Content starts

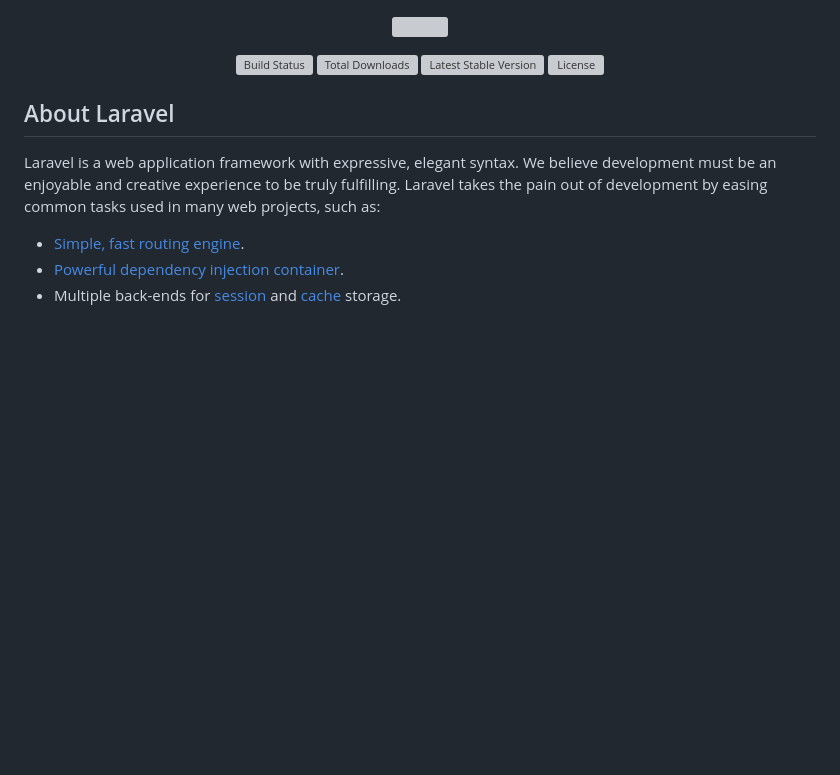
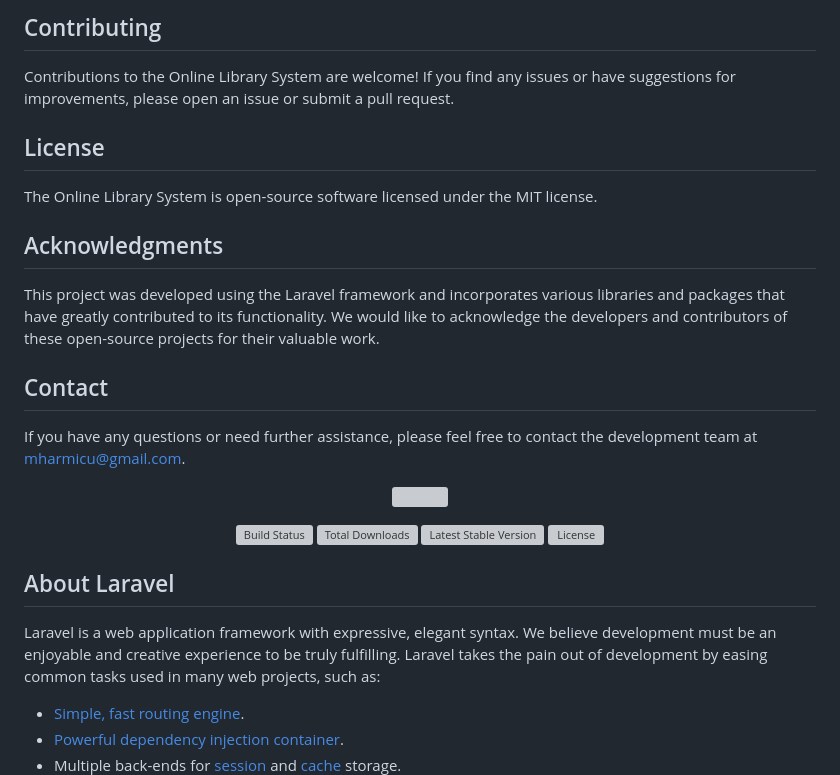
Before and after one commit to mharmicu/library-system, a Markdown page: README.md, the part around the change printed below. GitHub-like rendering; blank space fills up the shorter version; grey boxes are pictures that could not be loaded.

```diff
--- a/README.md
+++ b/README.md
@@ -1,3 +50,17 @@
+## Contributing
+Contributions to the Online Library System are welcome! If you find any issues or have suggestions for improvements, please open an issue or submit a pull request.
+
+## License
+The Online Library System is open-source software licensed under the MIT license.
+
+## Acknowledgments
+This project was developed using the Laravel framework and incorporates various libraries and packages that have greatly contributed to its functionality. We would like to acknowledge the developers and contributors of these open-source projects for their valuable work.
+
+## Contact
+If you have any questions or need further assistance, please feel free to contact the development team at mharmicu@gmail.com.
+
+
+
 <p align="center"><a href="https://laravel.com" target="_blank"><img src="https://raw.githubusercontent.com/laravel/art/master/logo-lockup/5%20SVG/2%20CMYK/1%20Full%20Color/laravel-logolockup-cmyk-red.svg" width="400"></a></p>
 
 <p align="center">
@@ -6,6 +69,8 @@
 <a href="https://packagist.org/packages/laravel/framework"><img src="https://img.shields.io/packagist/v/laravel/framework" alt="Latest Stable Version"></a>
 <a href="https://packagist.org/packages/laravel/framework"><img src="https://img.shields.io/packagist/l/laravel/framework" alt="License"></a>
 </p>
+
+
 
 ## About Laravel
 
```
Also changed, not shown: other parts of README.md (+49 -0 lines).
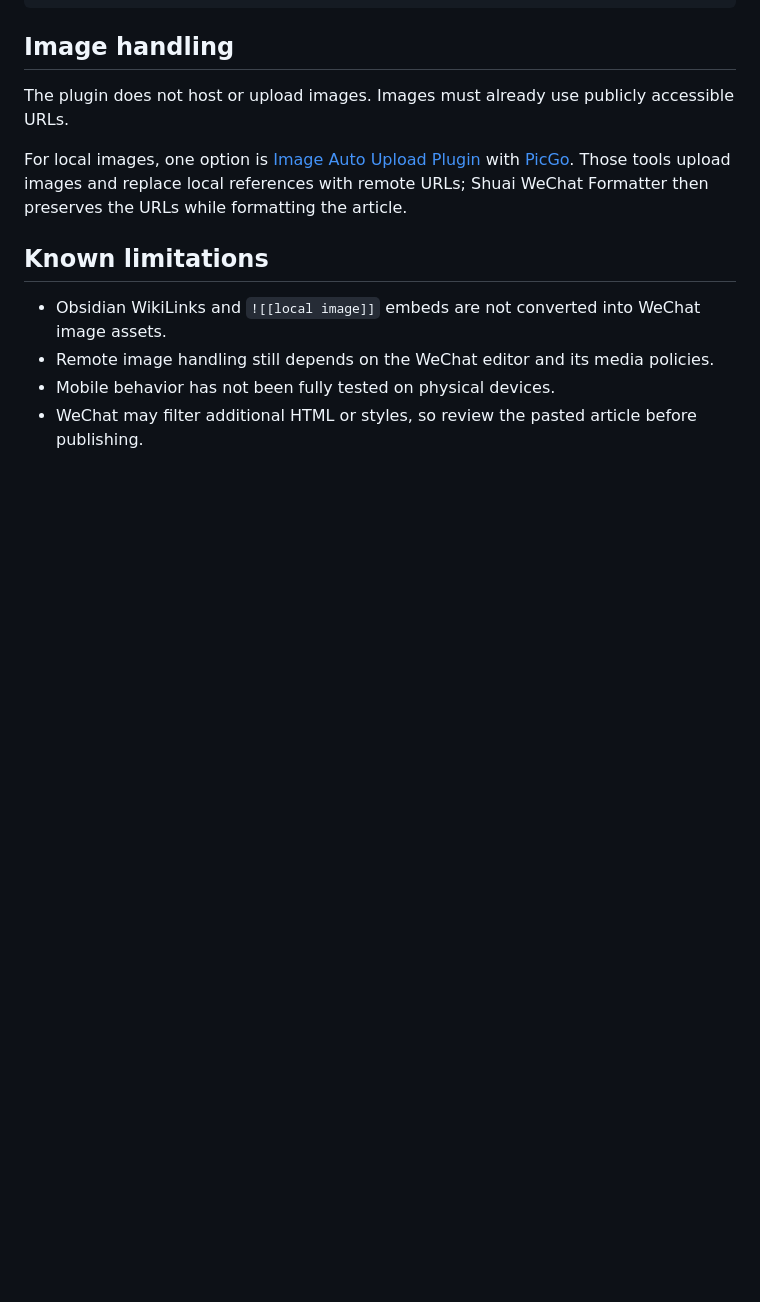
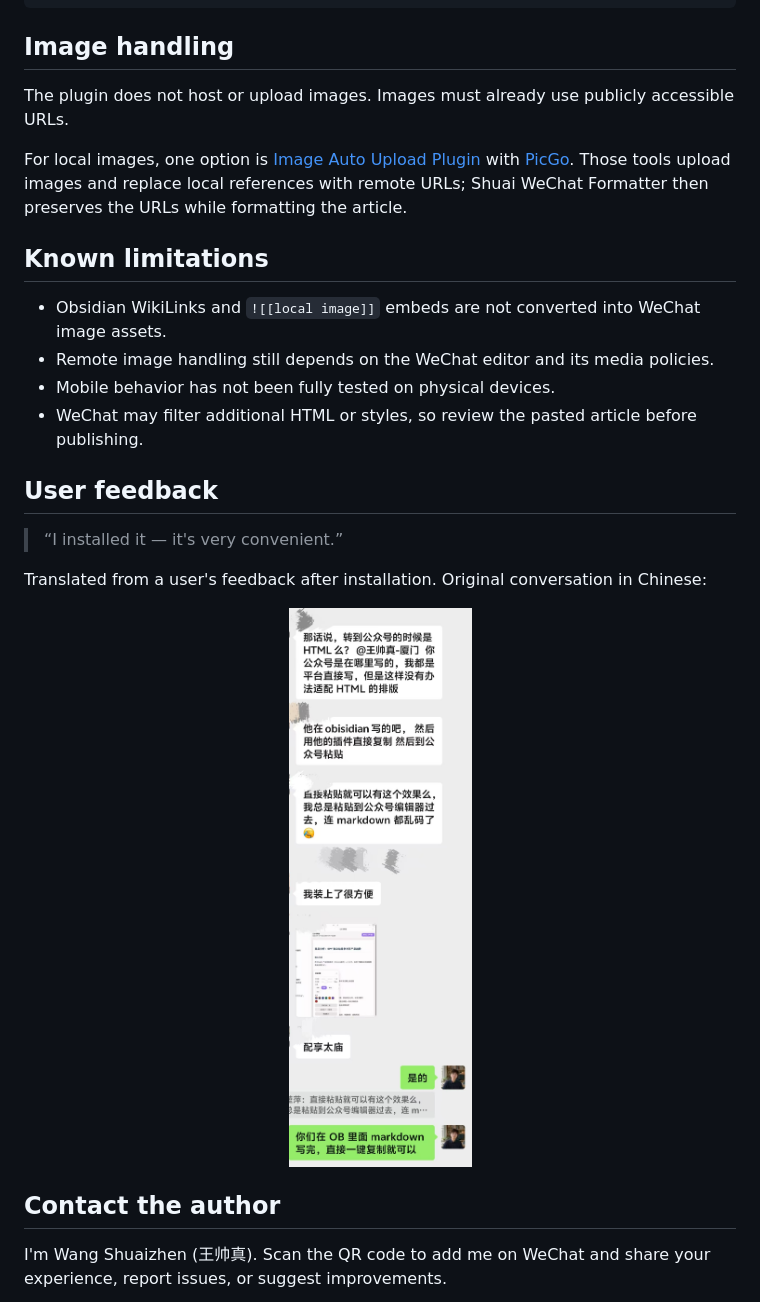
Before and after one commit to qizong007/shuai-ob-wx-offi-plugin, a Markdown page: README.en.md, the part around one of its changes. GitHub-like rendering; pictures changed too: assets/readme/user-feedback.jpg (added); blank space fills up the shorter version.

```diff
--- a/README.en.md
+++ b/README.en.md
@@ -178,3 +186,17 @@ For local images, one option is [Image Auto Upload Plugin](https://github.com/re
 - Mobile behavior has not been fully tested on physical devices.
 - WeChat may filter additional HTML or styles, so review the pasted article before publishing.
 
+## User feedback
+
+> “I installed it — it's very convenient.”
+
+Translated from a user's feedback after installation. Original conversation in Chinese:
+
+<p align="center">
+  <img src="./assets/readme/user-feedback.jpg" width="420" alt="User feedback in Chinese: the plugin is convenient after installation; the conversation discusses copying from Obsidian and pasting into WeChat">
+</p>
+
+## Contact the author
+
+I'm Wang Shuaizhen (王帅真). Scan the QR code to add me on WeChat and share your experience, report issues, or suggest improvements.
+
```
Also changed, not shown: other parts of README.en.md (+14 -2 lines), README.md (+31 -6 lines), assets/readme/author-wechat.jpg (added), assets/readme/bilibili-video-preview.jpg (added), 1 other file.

Content ends

Aim of the exercise = Each line that mentions the string "align" must be copied from the listing.

Answer space =
 <p align="center"><a href="https://laravel.com" target="_blank"><img src="https://raw.githubusercontent.com/laravel/art/master/logo-lockup/5%20SVG/2%20CMYK/1%20Full%20Color/laravel-logolockup-cmyk-red.svg" width="400"></a></p>
 <p align="center">
+<p align="center">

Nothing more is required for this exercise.